"Most people know how to lose weight — you eat less or change how you eat, and then you burn more calories,” says Sofia Rydin-Gray, director of behavioral health at the Duke Diet and Fitness Center in Durham, N.C. “But because we are human beings, it's not that simple. There are psychological variables — we have feelings, thoughts and self-limiting beliefs that make it harder – and that's where motivation comes in.”

Obesity researchers have been working hard to figure out what helps some people stay true to their desire to lose weight while others flame out. The National Weight Control Registry, a list of more than 10,000 people from across the country who have lost at least 30 pounds and kept it off for more than a year, provides some clues, says registry coinvestigator Graham Thomas, an associate professor of psychiatry at the Brown Albert Medical School.

Thomas says very few people on the registry said they were motivated to lose weight because they wanted to look better.

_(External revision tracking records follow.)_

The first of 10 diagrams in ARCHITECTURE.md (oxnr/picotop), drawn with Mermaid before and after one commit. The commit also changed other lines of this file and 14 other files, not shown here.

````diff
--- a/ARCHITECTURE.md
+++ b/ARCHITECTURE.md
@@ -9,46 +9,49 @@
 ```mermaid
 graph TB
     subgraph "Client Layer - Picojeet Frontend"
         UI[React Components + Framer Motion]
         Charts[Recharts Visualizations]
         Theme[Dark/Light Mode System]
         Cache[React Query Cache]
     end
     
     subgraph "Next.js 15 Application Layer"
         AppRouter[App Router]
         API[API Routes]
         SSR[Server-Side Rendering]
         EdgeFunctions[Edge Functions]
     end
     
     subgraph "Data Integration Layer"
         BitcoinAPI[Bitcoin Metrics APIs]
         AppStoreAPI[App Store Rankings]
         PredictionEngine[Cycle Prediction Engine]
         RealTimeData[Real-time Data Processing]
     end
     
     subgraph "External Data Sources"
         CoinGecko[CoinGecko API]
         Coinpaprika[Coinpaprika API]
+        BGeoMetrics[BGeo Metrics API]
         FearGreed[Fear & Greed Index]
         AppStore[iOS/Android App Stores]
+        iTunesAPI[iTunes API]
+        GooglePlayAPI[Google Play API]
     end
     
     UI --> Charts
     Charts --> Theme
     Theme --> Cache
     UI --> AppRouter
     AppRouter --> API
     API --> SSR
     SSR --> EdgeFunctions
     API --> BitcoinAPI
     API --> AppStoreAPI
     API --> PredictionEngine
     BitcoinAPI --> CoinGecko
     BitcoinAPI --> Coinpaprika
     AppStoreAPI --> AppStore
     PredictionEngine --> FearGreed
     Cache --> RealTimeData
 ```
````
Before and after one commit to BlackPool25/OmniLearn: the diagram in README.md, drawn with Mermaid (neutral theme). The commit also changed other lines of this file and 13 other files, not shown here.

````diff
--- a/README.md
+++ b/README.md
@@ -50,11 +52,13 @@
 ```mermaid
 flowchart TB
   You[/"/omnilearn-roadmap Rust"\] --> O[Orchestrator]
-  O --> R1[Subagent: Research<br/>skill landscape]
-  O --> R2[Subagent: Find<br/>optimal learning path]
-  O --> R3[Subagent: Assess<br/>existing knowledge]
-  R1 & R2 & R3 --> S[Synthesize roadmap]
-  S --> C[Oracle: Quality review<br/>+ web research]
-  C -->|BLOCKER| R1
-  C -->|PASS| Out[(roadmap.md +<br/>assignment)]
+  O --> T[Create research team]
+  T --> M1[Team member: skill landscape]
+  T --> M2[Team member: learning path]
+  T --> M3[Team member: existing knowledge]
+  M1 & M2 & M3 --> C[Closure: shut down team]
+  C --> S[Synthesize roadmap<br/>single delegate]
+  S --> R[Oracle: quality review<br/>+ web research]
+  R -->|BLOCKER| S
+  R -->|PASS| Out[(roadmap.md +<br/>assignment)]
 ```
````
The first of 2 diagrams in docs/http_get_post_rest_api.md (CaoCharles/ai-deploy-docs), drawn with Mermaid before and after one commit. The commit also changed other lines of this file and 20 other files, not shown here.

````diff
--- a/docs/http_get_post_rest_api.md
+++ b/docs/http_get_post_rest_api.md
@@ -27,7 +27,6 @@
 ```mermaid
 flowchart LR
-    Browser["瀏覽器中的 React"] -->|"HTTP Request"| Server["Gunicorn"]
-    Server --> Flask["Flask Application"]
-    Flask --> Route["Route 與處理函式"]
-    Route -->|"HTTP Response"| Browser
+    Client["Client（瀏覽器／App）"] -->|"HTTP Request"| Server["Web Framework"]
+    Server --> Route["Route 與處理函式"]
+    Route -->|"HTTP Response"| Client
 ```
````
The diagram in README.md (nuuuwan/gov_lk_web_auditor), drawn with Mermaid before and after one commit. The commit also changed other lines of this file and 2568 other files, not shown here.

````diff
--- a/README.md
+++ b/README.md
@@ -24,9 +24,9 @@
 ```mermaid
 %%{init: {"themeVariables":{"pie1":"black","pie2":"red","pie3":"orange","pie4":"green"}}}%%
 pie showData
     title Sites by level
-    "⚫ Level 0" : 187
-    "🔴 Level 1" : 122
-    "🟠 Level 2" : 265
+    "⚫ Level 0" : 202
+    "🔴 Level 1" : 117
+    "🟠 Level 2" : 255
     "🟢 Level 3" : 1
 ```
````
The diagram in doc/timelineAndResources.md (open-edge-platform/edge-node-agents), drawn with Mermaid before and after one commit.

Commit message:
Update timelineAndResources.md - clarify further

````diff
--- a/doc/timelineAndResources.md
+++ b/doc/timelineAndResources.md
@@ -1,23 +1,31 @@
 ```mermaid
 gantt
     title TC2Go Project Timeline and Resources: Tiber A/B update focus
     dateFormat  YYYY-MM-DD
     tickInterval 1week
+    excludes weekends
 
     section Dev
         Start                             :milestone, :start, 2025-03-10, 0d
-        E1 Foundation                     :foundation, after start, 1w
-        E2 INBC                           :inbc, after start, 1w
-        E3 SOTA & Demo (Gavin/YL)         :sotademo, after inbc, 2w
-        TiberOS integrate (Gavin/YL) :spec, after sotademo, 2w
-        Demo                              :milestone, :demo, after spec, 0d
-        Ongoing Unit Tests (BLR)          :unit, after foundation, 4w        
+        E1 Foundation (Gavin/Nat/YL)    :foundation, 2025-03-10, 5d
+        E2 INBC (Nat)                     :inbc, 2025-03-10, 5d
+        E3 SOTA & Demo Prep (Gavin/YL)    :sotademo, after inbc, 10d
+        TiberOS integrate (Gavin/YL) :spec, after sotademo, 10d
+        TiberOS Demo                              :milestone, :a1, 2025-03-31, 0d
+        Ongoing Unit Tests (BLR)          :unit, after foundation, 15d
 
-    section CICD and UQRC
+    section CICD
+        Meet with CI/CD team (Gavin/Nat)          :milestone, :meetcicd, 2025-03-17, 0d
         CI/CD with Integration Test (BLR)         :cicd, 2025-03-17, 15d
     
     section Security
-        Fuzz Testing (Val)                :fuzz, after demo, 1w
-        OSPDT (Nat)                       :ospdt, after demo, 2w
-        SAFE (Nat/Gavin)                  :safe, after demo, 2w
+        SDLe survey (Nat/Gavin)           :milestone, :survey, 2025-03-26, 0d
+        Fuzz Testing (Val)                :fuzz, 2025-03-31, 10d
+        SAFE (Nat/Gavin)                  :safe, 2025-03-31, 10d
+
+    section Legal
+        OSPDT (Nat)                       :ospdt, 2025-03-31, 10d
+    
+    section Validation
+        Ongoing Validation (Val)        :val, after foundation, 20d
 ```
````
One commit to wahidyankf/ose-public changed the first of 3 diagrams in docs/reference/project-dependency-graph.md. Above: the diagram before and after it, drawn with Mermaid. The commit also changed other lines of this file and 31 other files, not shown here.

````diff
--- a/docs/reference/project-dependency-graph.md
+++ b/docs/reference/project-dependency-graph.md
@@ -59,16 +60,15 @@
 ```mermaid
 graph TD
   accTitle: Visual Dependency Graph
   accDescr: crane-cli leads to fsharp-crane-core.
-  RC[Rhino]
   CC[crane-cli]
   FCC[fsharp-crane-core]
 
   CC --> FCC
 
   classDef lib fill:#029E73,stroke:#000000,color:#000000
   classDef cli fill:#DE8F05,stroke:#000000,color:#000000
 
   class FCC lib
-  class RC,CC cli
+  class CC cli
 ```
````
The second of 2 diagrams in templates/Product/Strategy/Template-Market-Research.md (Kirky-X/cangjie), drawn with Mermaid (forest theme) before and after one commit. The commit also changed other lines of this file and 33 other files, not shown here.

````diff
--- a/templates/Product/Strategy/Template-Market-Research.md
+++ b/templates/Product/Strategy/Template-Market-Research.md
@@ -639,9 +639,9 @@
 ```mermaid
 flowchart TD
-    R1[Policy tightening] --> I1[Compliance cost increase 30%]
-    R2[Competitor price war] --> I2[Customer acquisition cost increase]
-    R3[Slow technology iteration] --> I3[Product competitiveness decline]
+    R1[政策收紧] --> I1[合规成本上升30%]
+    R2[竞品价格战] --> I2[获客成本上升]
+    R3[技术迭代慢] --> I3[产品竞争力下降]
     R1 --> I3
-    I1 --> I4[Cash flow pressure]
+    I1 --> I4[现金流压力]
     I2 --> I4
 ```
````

Instead, their reasons tended to go deeper, with many saying they were motivated by specific health concerns.

As you embark on your own journey to eat better and get healthier, here are some science-based strategies to help you find, and stick with, your weight-loss goals:

Find your “why"

The more you link your weight loss to your own values, the more success you are likely to have, says Gary D. Foster, a clinical psychologist who is the chief science officer at WW (formerly Weight Watchers). He recommends thinking deeply about why you want to lose weight. “The more specific you can get, the better,” he says. For example, he notes, “If your answer is that you want to be healthier, ask yourself why you want to be healthier." If your answer is that you want to look better, he suggests going deeper. Will it make you more comfortable in social situations? Will it help your confidence? “You want to get to that fundamental value that can serve as your motivational anchor."

For expert tips to help feel your best, get AARP’s monthly Health newsletter.

Be realistic

Setting unattainable goals can lead to feelings of frustration that may cause you to give up. In one study of women enrolled at weight-loss centers, for instance, those who set the biggest weight-loss goals were also the most likely to drop out. One to two pounds a week is a reasonable goal for most, experts say. Foster also recommends being realistic about your diet, because if you set too many restrictions, you will eventually overindulge. “It's very common for people to say things like, ‘I'm going to give up ice cream.’ That will last a few hours, or a few days if you're lucky,” Foster says. “That's not real life.” Instead, allow yourself to enjoy your favorite foods in moderation. Maybe you reward yourself with a small bowl of ice cream if you have a good week.

Break it down

Research shows that you're more likely to reach a goal if you break it into a series of more manageable steps. The boost in confidence you get each time you reach a subgoal will help you stay motivated. David Creel, a psychologist at Cleveland Clinic, recommends setting your bite-size goals around behaviors you can control. So instead of aiming to lose a certain number of pounds in a week, consider goals such as “I'm not going to eat after 7 p.m.,” “I'm going to take a walk five days a week,” or “I'm going to eat five servings of fruits and vegetables a day."

Contingency plan

Most people on the National Weight Control Registry failed a few times before they found long-term success. Try to remember that everyone has lapses. Research shows what's important is not to beat yourself up too much about it. “If you say to yourself, ‘I'm a failure. I'm never going to be able to lose this weight,’ you're going to give up and eat to make yourself feel better,” Rydin-Gray says. Instead, think about what happened and how you can learn from it, and then do something intentional right away to get back on track.